▶ **EXERCISE GOAL**:
Examine every line of the listing below. Count those containing "docs" and state only the result.
_ _ _ _ _
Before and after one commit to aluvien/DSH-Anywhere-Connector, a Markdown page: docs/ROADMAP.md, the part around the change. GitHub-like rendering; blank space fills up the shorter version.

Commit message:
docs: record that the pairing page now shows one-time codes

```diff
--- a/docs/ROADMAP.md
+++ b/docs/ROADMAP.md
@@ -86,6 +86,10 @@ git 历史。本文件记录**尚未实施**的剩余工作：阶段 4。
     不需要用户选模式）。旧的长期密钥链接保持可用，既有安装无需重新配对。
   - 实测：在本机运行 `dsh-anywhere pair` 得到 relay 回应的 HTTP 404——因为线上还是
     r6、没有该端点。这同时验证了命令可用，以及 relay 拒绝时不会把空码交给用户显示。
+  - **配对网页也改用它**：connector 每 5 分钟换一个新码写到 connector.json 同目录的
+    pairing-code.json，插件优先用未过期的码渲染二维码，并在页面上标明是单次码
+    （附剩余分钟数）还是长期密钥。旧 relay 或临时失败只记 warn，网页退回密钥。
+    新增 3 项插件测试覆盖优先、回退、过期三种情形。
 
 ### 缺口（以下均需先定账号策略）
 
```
_ _ _ _ _
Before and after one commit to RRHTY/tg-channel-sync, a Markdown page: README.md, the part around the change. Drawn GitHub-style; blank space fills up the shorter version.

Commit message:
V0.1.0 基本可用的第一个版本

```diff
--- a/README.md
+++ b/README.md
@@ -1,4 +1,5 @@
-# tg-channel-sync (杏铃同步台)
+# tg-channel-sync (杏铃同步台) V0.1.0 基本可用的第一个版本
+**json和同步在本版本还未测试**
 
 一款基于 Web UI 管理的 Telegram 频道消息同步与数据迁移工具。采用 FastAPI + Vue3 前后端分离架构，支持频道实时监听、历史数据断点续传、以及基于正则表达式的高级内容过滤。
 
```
_ _ _ _ _
▶ **SOLUTION**:
4